**This schedule has been updated as of Friday, January 11. Please note the changes.
Saturday, Jan. 19
An alumna of Sarah Lawrence College and the University of Iowa Writers' Workshop, Ann Patchett was a 1990 residential fellow at the Fine Arts Work Center in Provincetown, Mass., where she wrote her first novel, The Patron Saint of Liars, which was named a 1992 New York Times Notable Book. Patchett's second novel, Taft, was awarded the Janet Heidinger Kafka Prize for the best work of fiction in 1994. Her third novel, The Magician's Assistant, was short-listed for England's Orange Prize and earned her a Guggenheim Fellowship. Her next novel, Bel Canto, won both the PEN/Faulkner Award and the Orange Prize in 2002, was a finalist for the National Book Critics Circle Award, and was named the Book Sense Book of the Year. It sold over a million copies in the U.S. and has been translated into more than 30 languages. In 2004, Patchett published Truth & Beauty, a memoir of her friendship with the writer Lucy Grealy. It was named one of the Best Books of the Year by the Chicago Tribune, the San Francisco Chronicle, and Entertainment Weekly and won several coveted awards. Her novel, Run, was a New York Times Bestseller. Her most recent novel, State of Wonder, was published in 2011.
Sunday, Jan. 20
Tracy Crow teaches creative writing at Eckerd College and is the author of the memoir, Eyes Right: Confessions from a Woman Marine (University of Nebraska Press) and the conspiracy thriller, An Unlawful Order, under her pen name, Carver Greene. Ms. Crow is the nonfiction editor of Prime Number Magazine, a Press 53 publication, and is working with the University of Nebraska Press to compile and edit a military anthology of creative nonfiction by veterans and their families. Ms. Crow's essays and short stories have appeared in a number of literary journals and have been nominated for three Pushcart Prizes.
Les Standiford is the author of 15 books, including the novels Bone Key and Havana Run and the critically acclaimed works of non-fiction, Last Train to Paradise; Meet You in Hell; Washington Burning; and The Man Who Invented Christmas. Last Train to Paradise was one of the History Channel's Top Ten picks. Meet You in Hell was the publisher's nominee for the National Book Award and the Pulitzer Prize in 2005. Washington Burning was the publisher's nominee for the Pulitzer Prize in 2008. The Man Who Invented Christmas was a New York Times Editors' Choice in 2008. He has received the Barnes & Noble Discover Great New Writers Award, the Frank O'Connor Award for Short Fiction, and Fellowships from the National Endowment for the Arts and the National Endowment for the Humanities. He is Director of the Creative Writing Program at Florida International University in Miami. In March 2011, Ecco Press published Bringing Adam Home, an account of Det. Sgt. Joe Matthews' 27-year quest to solve the 1981 kidnapping and murder of Adam Walsh. The book became a New York Times best seller and was for three weeks the #1 selling True Crime book on the Wall Street Journal list.

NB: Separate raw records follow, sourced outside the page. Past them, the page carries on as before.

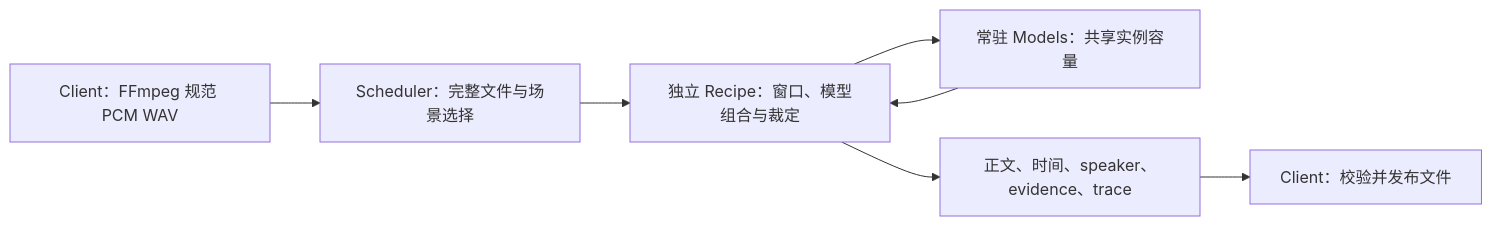
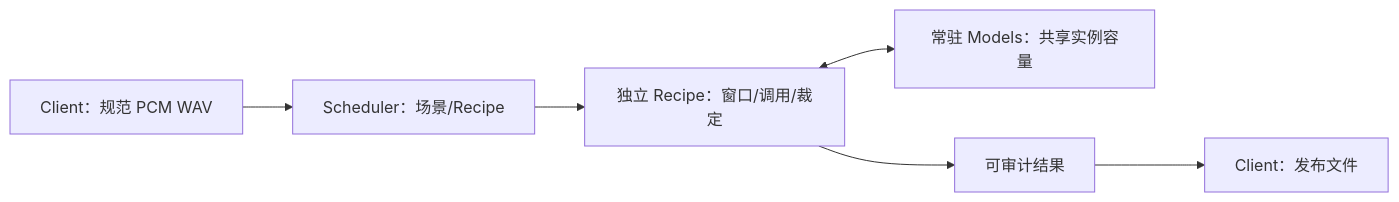
The diagram in platform/container/services/asr/AGENTS.md (curoky/codespace), drawn with Mermaid before and after one commit. The commit also changed other lines of this file and 13 other files, not shown here.

````diff
--- a/platform/container/services/asr/AGENTS.md
+++ b/platform/container/services/asr/AGENTS.md
@@ -51,9 +36,7 @@
 ```mermaid
 flowchart LR
-    Client["Client：FFmpeg 规范 PCM WAV"] --> Scheduler["Scheduler：完整文件与场景选择"]
-    Scheduler --> Recipes["独立 Recipe：窗口、模型组合与裁定"]
-    Recipes --> Models["常驻 Models：共享实例容量"]
-    Models --> Recipes
-    Recipes --> Result["正文、时间、speaker、evidence、trace"]
-    Result --> Publish["Client：校验并发布文件"]
+    Client["Client：规范 PCM WAV"] --> Scheduler["Scheduler：场景/Recipe"]
+    Scheduler --> Recipe["独立 Recipe：窗口/调用/裁定"]
+    Recipe <--> Models["常驻 Models：共享实例容量"]
+    Recipe --> Result["可审计结果"] --> Publish["Client：发布文件"]
 ```
````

Sterling Watson '69 (Conference Co-Director) is the author of six novels, including The Calling; Deadly Sweet; Blind Tongues; Sweet Dream Baby; and Weep No More My Brother. His most recent novel, Fighting in the Shade, was published in 2011 by Akashic Books and has been described by Dennis Lehane as, "A brilliant, fearless look at the savage rites of passage that exist in the fraternity of American sports. A book as gripping and unforgettable as any in recent memory." Mr. Watson's short fiction and nonfiction have appeared in Prairie Schooner, the Georgia Review, the Los Angeles Times Book Review, the Michigan Quarterly Review, and the Southern Review. He was director of the Creative Writing Program at Eckerd College for 20 years and is the College's Peter Meinke Chair in Literature and Creative Writing.
Monday, Jan. 21
Beth Ann Fennelly directs the MFA Program at Ole Miss where she was named the 2011 Outstanding Liberal Arts Teacher of the Year. She has won a Pushcart Prize, a Fulbright, and grants from the N.E.A. and United States Artists. Her work has three times been included in The Best American Poetry Series. Ms. Fennelly has published three full-length poetry books. Her first, Open House, won The 2001 Kenyon Review Prize and the Great Lakes Colleges Association New Writers Award and was a Book Sense Top Ten Poetry Pick. It was reissued by W. W. Norton in 2009. Her second book, Tender Hooks, and her third, Unmentionables, were published by W. W. Norton in 2004 and 2008. She has also published a book of nonfiction, Great with Child, in 2006, with Norton, and is co-authoring a novel with her husband, Tom Franklin. They live in Oxford with their three children.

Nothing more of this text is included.